::: TASK INPUTS

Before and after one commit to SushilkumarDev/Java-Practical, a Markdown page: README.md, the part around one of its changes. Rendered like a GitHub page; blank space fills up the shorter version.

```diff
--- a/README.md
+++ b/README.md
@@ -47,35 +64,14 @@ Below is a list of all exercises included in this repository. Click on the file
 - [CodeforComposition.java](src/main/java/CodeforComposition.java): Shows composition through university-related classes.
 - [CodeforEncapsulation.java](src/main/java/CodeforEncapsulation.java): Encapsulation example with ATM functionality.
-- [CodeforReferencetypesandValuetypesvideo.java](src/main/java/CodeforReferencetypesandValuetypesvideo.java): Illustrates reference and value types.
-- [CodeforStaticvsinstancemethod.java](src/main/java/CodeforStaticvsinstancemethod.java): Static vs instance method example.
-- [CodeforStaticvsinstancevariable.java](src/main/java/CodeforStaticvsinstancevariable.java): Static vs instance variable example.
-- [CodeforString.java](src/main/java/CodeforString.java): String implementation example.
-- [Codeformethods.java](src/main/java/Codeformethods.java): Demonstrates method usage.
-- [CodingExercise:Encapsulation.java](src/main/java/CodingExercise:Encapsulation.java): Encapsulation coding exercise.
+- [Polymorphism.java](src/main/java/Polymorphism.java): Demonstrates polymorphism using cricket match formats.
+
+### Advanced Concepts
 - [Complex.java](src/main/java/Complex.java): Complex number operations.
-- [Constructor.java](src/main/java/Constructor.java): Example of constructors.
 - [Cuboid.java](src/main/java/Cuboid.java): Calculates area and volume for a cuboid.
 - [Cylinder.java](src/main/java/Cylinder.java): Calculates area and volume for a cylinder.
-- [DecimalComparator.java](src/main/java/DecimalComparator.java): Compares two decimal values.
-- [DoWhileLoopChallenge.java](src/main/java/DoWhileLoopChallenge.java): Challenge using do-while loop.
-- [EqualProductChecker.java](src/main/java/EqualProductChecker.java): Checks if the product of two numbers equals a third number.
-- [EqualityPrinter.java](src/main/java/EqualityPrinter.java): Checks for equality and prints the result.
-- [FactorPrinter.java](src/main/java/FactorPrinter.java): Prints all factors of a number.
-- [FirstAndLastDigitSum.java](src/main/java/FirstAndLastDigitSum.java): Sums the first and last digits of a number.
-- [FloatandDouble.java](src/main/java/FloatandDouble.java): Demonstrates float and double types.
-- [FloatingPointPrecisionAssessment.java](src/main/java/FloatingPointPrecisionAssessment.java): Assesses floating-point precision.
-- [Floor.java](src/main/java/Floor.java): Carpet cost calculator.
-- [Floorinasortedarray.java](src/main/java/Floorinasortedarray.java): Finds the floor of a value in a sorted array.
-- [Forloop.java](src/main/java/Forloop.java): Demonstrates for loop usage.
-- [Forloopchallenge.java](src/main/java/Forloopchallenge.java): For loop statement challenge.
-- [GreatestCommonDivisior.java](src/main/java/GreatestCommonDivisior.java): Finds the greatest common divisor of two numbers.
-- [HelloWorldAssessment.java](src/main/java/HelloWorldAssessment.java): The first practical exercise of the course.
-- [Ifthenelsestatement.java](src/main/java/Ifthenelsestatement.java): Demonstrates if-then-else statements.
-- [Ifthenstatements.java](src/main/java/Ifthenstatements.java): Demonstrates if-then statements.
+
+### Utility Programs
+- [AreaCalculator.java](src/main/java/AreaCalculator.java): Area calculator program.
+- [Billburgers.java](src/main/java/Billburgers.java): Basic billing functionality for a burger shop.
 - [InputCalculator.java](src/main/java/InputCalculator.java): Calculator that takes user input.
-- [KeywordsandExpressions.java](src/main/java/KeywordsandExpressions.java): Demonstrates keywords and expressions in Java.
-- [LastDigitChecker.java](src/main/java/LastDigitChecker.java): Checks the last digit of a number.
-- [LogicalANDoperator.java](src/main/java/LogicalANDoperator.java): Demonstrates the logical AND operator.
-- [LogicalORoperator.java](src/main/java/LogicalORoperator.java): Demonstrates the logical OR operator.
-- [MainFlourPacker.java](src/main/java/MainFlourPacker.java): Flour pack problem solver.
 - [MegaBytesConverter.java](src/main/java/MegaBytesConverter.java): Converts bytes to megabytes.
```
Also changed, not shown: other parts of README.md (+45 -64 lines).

::::::
::: TASK INPUTS

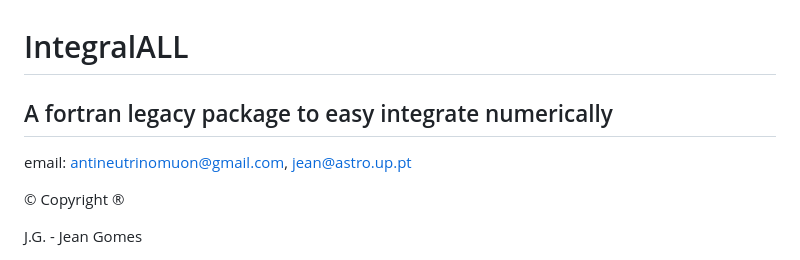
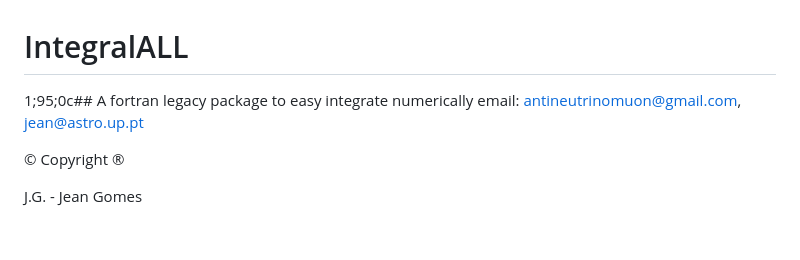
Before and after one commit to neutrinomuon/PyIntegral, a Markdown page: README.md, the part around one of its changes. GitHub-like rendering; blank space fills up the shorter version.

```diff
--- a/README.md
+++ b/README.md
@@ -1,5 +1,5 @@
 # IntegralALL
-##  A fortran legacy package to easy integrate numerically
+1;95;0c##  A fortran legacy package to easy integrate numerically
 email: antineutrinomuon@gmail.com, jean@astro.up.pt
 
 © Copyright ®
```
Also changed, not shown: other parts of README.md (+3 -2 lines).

::::::
::: TASK INPUTS

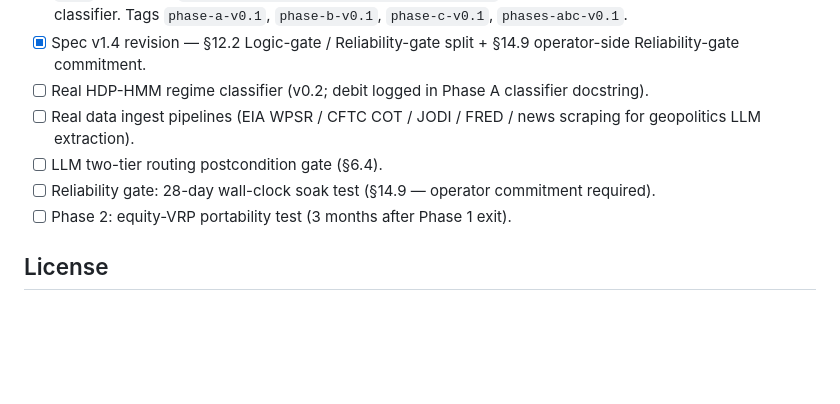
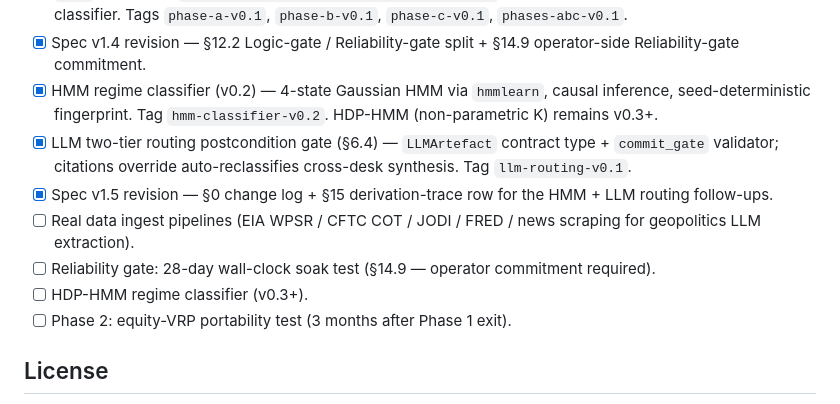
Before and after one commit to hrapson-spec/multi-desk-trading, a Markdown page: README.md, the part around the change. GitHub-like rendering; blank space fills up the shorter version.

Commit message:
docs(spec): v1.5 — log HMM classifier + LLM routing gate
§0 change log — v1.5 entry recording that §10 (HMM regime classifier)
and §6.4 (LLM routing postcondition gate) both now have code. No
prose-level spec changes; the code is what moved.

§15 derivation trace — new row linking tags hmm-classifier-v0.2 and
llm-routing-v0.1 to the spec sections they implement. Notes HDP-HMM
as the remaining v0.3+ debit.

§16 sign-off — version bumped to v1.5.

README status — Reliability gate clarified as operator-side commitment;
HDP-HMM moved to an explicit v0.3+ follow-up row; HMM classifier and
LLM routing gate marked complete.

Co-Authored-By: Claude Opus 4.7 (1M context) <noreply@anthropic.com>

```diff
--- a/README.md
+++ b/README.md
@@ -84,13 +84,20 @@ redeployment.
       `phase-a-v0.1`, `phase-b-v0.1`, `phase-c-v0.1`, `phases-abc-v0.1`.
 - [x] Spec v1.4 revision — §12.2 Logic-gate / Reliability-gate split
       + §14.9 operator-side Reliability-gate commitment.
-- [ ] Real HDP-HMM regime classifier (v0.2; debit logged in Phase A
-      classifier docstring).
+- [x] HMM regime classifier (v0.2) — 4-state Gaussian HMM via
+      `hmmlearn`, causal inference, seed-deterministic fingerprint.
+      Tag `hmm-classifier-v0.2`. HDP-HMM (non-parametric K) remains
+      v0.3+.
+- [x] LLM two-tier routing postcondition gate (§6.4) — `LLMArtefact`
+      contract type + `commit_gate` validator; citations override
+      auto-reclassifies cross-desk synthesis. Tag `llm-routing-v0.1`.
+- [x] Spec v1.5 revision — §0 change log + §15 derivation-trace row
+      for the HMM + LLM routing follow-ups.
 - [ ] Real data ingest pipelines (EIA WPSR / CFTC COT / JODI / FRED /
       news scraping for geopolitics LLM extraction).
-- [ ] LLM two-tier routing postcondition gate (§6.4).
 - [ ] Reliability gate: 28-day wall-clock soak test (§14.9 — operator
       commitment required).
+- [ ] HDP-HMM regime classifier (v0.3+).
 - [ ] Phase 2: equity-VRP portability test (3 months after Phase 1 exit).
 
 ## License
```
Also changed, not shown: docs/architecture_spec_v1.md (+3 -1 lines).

::::::

_WORK TASK:_ Your answer should be one number: the count of lines in the records above that contain "operator".

_YOUR RESPONSE:_ 5